If you’ve walked by your horses feeding area or water trough and noticed slimy balls of half chewed food laying on the ground, your horse may be quidding. Quidding is a response to mouth pain in which the horse loses or spits balls of semi-chewed food stuffs out of their mouth.
The most common cause of quidding is teeth that are uneven or that have sharp points. This does not allow the mouth to close properly and makes chewing extremely difficult. There is a host of other mouth issues that can lead to this problem as well, including cavities, abscesses, and unseen injuries. This problem most commonly occurs in older horses, however all ages can be affected.
Besides the fact that quidding is an indicator that there is something wrong (and probably painful) in your horse’s mouth, this is an issue for a very simple reason: if the feed is falling on the ground, it is not being ingested and used by your horse. This can result in loss of weight and body condition as the horse may only swallow a fraction of what is being fed. In fact, one of the first things you should check if your horse starts dropping weight and losing body condition is the condition of the teeth and mouth.
The good news is that quidding can be greatly improved or even cured all together with regular dental care by your veterinarian or an equine dentist. Often a process called floating the teeth can help file down sharp or uneven places on the teeth. Dental exams should happen at a minimum of once per year, even on healthy horses with no known problems. For horses who have dental issues, the check ups and/or treatments may be prescribed more often.
In addition to regular dental exams, a horse with dental issues should be fed a feed that is easy to chew and digest. Make sure the ration is nutrient-dense to make the most out of what they do take in and, if necessary, consider switching the horse with severe dental problems over to a complete feed that may be soaked to soften before feeding.
I recently visited a horse owner that wanted to know when it was time to start feeding senior feed to her horse. She currently had him on a 10% protein sweet feed mix. She said he was underweight and not sure why, as she was providing the horse about 20 pounds per day, but he was not eating it all. I explained that we often begin to watch horses for signs of being a “senior horse” around age 15-18. Some may go much later in to life before showing signs, but somewhere in this age range is when we watch for signs of decreased muscle mass, decreased quality of hair coat, and an inability to maintain weight on their “normal” diet.
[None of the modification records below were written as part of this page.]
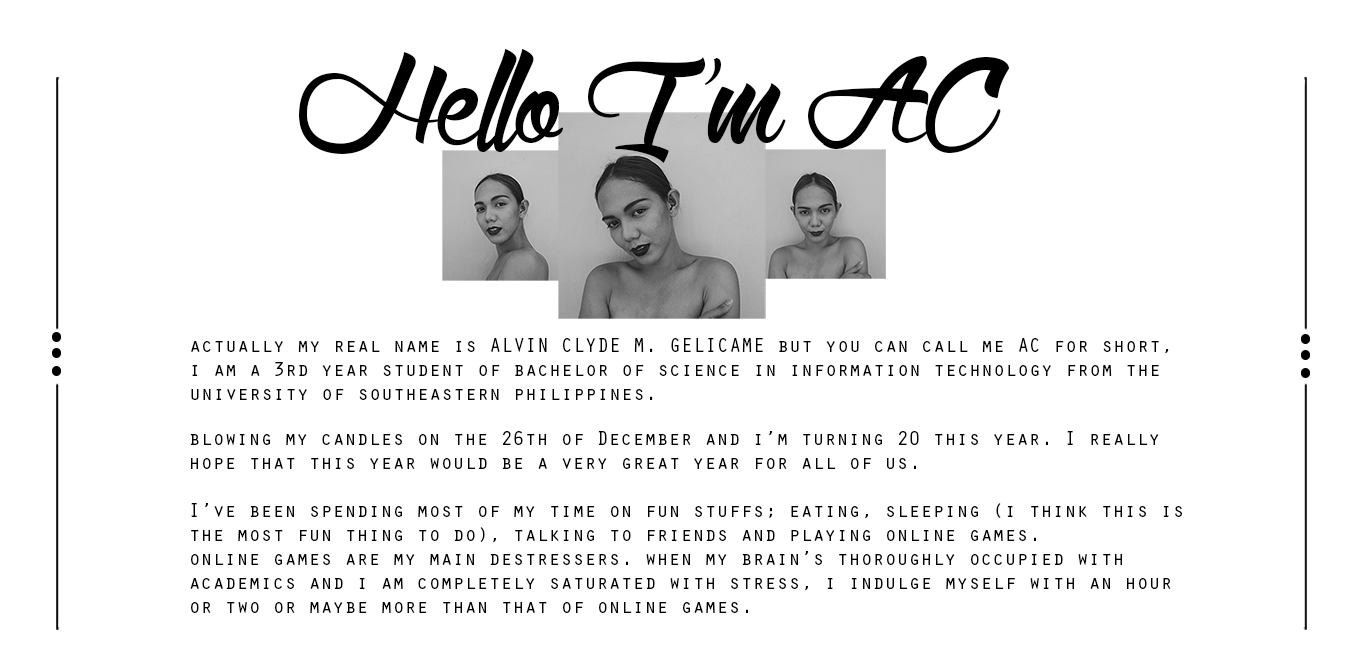
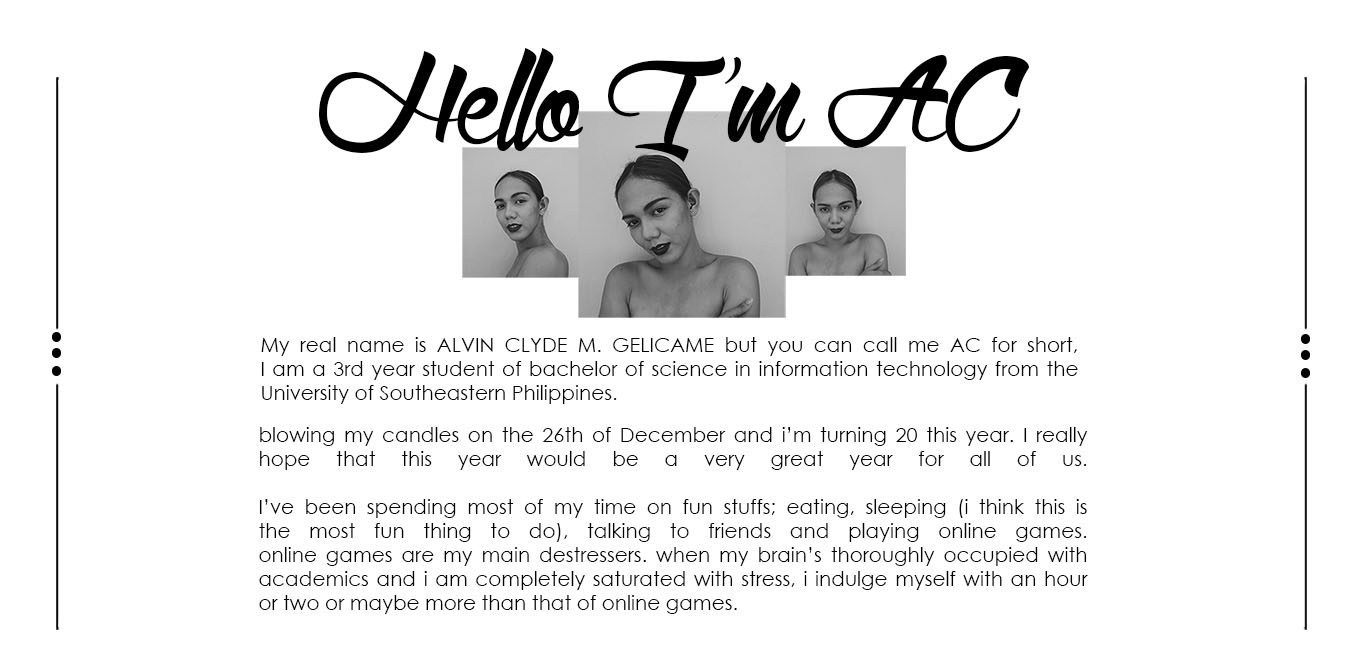
Added another division photo, modified the fonts

diff --git a/Styles/Style.css b/Styles/Style.css
@@ -2,7 +2,7 @@
 	
 	display: inline-box;
 	border-radius: 60px;
-	background-color: black;
+	background-color: #384255;
 	border: none;
 	text-align: center;
 	font-family: MingLiU-ExtB;
@@ -44,11 +44,11 @@
 }
 
 .button:hover{
-	background-color: #31302f;
+	background-color: #384255;
 }
 
 .button:active{
-	background-color: #31302f;
+	background-color: #384255;
 }
 
 #welcome-page{
@@ -68,10 +68,10 @@
 
 #Header{
     width: 100%;
-    height: 55px;
-    background-color: black;
+    height: 60px;
+    background-color: #587175;
     position: fixed;
-    top: -15px;
+    top: -17px;
     left: 0px;
     margin-bottom: 10px;
     
@@ -80,7 +80,7 @@
 #Navi {
 
 	width: 1366px;
-	height: 68px;  
+	height: 70px;  
 	background-color: #384255;
 	position: fixed; 
 	margin: 0px auto; 
@@ -89,7 +89,7 @@
 a {
 
 	color: white;
-	font-family:MingLiU-ExtB; 
+	font-family:Century Gothic; 
 	text-decoration: none;
 	font-size: 17px;
 	
@@ -111,7 +111,7 @@ ul li {
 
 a:hover {
 
-	color: grey;
+	color: White;
 
 }
 
@@ -123,16 +123,18 @@ ul li:hover {
 
 
 #footer{
-
-	margin-top: 0%;
-	width: 100%;
-	height: 37px;
+	
+	margin-top: 5px;
+	width:100%;
+	height: 39px;
 	color: white;
 	position: absolute;
-	background-color: #000000;
+	background-color:#384255;
+
 }
 
 #footer p{
+
 	text-align: center;
   	margin-top: 12px;
 	margin-left: 14px;

diff --git a/index.html b/index.html
@@ -11,6 +11,7 @@
 	<div id = "Header">
 
 	<div id = "Navbar">
+	
 	<a id = "top"> </a>
 	<ul>
 	 <li>    <a href="#Portraits"> Portraits </a> &nbsp </li>
@@ -23,10 +24,14 @@
 	</div>
 	<a id = "home"> </a> <br> <br> <br>
 	<img src = 'Images/Background.jpg'> 
-	<img src = 'Images/divider.png'> 
+	<br> <br> <br> <br>
+	<img src = 'Images/divider.png'>
+	<br> <br> <br>
+	<center> <img src = 'Images/header1.jpg' width = "100%"> </center>
 	</div>
 	<br> <br> <br> 
-	<a id = "About"> 
+	<a id = "About">
+	<img src = 'Images/divider.png'> 
 	<img src = 'Images/Aboutme.jpg'>  <br> <br> <br> <br> <br> <br> <br>
 	</div>
 	<div id ="footer">

diff --git a/intro.html b/intro.html
@@ -6,7 +6,7 @@
 <link href="styles\style.css" type="text/css" rel="stylesheet" />
 
 </head>
-<body>
+<body style="background-color:#e2e5ec;">
 <div id ="welcome"> 
 <center> <img src = "Images/Welcome.png"> </center>
 </div>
With this horse, I found small clumps of chewed hay on the ground around his feeder, or “quids” as they are called. This happens due to dental deterioration or loss, which inhibits the horse’s ability to chew his hay. Upon examining the horses manure, we noticed a lot of undigested grain. I suggested that the owner have the horse’s teeth floated, as well as have blood work drawn to check for Cushing’s or other metabolic issues. Once the horse’s teeth were taken care of, and any metabolic issues ruled out, we could move toward a more suitable senior diet.
As horses grow older their ability to digest feed and absorb nutrients becomes less efficient. Senior horse feeds will generally have the following elements to make sure older horses are receiving all the nutrition they need:
Increased protein level in order to provide proper amino acids, such as lysine and methionine, for metabolic functions, muscle maintenance and hoof quality.
Elevated fat content to provide extra calories, with the benefit of Omega 3 and Omega 6 fatty acids.
Yeast cultures & direct-fed microbials (more commonly known as prebiotics and probiotics, respectively) to support nutrient digestion.
Organic trace minerals that are more highly bioavailable than traditional trace mineral sources.
Enhanced calcium and phosphorus levels to help guard against bone demineralization.
Manufactured as a soft, high fiber pellet that is easily chewed. In cases where dental loss is extreme, the feed can even be mixed with equal parts warm water to form a mash.
Also, with senior feeds, if the horse is unable to chew any hay, the diet can be adjusted to 4 or 5 feedings of senior feed per day, to meet caloric requirements.